What concerns me about the literary apocalypse that everybody now expects—the at least partial elimination of paper books in favor of digital alternatives—is not chiefly the books themselves, but the bookshelf. My fear is for the eclectic, personal collections that we bookish people assemble over the course of our lives, as well as for their grander, public step-siblings. I fear for our memory theaters.
Any essay of lamentation about the end of books and the glory of human memory has to include some touchstones. Frances Yates is that touchstone here:
One of the books that I used to habitually pick up from my college library, and which, recently, I finally bought used, is Frances Yates’s classic The Art of Memory. First published in 1966, it chronicles lost mnemonic techniques, passed down from the ancient orators to the Renaissance humanists: spaces people would conjure in their minds to help them remember all the precious accoutrements of civilized knowledge.
One of the pleasures of writing incessantly online is the likelihood that you’ve run across something before, even if you don’t have it in the top of memory. Prentiss Riddle wrote about The Art of Memory in 2003, apparently because I mentioned it on a mailing list, saying this:
Frances Yates, The Art of Memory – just getting started on this one, which is an account of the history of mnemotechnics: the art and practice of expanding and augmenting the human memory. The classical account of this goes back to Simonides of Ceos, who had memorized all of the names and seating arrangements of the attendees at a banquet while giving a speech to them and was thus able to identify the dead when the banquet hall collapsed. Ancient orators used these memory systems to memorize long, long speeches.
Now, armed with a new word “mnemotechnic”, I can go through and pluck out this precious specimen from Google Books; the Phreno-mnemotechnic dictionary, a work from 1844 by Francis Fauvel-Gourand with a preface that illustrates the noted figures in the history of those who have an exceptional memory. The bulk of the work is a dictionary compiled along the principles of “soundex”, where words with similar consonant structure are indexed together and given a number. Thus you will find on page 62 the entry for 382 (“homophony”, “muffin”); to make this make sense, you need to get a mapping between the “m” sound and the number 3, “f” or “ph” and 8, “n” and 2, and then encode.
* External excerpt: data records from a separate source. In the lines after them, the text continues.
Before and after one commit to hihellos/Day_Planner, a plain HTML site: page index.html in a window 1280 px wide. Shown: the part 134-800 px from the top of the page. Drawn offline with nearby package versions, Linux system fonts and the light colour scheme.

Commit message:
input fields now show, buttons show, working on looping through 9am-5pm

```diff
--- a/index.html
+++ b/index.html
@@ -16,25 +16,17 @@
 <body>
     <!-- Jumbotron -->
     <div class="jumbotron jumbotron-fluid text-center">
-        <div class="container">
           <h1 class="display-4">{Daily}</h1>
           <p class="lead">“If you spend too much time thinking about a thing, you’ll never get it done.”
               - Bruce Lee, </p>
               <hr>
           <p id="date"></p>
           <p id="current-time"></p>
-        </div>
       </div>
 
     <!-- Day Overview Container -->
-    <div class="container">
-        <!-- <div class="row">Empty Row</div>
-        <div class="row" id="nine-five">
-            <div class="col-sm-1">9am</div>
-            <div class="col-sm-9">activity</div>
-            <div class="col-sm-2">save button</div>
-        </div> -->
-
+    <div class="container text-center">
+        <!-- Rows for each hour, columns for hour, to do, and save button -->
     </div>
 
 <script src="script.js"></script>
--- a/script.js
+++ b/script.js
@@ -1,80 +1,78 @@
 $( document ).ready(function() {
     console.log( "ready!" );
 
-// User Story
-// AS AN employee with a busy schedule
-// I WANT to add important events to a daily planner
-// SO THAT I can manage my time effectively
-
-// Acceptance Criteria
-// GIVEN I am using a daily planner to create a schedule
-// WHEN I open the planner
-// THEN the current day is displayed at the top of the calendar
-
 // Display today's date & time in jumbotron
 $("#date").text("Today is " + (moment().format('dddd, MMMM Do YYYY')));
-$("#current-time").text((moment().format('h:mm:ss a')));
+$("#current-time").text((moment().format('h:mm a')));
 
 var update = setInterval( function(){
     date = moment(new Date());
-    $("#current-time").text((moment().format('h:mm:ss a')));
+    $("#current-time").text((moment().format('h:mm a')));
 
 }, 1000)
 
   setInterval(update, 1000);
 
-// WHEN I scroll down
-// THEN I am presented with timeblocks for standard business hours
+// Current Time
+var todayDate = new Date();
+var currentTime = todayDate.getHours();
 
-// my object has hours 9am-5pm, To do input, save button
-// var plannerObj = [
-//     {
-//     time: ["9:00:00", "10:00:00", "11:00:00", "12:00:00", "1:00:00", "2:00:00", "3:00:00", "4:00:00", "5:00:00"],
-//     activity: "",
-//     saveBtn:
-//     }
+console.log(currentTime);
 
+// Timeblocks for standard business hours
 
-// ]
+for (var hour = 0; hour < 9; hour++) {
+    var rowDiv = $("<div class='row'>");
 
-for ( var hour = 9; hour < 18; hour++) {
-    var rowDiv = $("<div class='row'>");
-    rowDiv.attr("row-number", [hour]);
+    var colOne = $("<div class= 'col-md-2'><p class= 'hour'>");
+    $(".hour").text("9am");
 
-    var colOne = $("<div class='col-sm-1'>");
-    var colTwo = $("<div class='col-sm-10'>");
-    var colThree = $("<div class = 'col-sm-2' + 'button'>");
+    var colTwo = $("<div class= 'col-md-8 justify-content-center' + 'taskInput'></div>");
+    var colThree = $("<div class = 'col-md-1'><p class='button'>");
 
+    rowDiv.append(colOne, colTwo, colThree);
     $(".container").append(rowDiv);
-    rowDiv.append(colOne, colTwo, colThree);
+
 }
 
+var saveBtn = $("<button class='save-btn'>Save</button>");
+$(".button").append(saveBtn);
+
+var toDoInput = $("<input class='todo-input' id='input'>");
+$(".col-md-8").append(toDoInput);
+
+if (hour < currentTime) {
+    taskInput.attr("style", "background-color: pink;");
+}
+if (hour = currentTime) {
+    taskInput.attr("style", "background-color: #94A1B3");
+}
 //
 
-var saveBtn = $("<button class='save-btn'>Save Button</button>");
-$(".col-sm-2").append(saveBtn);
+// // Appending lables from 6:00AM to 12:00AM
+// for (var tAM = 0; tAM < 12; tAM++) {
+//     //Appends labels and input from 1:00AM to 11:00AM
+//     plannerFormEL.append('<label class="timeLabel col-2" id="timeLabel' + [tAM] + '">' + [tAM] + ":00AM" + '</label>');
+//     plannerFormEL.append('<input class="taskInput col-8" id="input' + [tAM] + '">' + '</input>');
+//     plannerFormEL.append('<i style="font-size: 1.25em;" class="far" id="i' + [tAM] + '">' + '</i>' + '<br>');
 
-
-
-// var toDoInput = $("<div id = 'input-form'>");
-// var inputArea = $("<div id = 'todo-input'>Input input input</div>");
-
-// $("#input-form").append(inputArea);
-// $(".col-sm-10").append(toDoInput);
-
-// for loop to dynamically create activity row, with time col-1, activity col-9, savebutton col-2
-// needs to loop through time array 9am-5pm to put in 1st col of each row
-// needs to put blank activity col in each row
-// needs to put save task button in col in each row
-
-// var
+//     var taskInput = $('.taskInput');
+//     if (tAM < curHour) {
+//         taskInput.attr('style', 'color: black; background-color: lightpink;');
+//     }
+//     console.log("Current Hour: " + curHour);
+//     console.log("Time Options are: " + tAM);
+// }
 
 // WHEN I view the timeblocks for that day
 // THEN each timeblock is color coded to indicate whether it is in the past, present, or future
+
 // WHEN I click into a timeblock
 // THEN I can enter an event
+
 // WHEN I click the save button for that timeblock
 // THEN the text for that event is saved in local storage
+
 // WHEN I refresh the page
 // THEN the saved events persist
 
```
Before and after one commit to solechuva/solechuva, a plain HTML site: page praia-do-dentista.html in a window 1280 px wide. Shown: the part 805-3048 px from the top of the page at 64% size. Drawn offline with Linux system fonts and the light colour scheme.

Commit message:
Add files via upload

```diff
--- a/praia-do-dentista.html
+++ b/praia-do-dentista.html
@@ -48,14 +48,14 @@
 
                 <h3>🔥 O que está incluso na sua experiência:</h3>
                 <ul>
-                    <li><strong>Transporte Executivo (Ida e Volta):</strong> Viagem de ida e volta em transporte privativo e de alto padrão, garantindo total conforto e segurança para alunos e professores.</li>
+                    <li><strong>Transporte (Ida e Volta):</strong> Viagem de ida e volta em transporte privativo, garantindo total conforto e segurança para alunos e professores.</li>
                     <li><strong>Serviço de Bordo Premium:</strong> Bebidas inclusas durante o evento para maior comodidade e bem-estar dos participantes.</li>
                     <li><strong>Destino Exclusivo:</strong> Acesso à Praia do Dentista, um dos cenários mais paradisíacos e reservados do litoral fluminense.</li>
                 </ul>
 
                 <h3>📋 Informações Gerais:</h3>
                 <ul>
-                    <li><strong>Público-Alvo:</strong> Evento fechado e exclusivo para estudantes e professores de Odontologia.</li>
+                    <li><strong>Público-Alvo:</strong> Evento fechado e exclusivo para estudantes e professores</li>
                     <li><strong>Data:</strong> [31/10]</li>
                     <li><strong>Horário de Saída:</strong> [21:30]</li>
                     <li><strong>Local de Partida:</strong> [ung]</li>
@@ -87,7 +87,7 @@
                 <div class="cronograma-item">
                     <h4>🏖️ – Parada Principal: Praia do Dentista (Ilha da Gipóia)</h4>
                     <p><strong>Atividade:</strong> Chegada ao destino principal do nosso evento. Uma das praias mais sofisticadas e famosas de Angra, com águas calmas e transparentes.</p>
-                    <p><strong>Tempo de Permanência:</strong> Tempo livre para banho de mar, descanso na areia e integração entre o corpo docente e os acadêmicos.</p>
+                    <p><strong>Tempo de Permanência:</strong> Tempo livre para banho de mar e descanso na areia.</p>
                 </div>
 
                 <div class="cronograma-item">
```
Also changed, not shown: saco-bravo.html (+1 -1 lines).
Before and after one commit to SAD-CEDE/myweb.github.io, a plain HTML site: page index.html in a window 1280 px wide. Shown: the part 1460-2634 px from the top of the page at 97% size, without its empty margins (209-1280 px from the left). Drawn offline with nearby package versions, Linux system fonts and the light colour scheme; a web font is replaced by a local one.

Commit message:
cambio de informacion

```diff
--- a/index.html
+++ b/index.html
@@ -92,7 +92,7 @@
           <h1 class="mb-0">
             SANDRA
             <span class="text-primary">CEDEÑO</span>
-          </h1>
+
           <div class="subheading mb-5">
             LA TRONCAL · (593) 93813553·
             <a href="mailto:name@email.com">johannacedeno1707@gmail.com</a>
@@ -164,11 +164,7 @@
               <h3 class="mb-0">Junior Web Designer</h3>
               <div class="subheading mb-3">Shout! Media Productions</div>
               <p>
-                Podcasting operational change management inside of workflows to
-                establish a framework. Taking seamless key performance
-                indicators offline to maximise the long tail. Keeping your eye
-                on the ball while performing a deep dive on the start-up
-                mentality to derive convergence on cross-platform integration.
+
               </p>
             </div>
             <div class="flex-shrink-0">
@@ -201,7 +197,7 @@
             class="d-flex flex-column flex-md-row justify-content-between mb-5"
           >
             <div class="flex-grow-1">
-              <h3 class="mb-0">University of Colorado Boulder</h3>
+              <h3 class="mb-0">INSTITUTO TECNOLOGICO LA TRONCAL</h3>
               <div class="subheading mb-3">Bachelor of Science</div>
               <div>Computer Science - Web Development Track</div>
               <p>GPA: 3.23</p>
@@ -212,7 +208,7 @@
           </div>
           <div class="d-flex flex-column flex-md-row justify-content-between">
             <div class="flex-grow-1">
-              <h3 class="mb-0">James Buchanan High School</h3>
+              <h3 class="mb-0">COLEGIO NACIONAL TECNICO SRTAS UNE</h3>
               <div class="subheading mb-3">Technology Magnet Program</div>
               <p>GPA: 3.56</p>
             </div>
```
Could there be any practical use for this? Certainly; this is a learned synesthesia, where numbers turn into words. If you ever have had to memorize a license plate number (I am looking at one where the partial plate is “6981”) you know it’s hard. But knowing that 69 maps to “sheep” and 81 maps to “fat” means that this vehicle can be memorialized as “sheepfat”, which is wonderful in its own way.
Now where was I? Distracted, I guess. Like Nathan Schneider, my memories are indexed in part through the books I have been reading. The bookshelf that he evokes, carefully collected, is the memory construct that says that when you pull in one book you want to be able to leaf through the one next to it on the bookshelf, or the whole shelf full of them assembled for a purpose. You judge the quality of a story told through books by the quality and comprehensiveness of the books invoked to tell it, and you look for the bibliography eagerly for texts you have missed.
My bookshelves are too small to hold all the books that might sit on them, but sometimes there have been ways to make up for that. The photo of the bookshelf provides some substitute to prove not only that you have had the books but also that you know that some go together with others.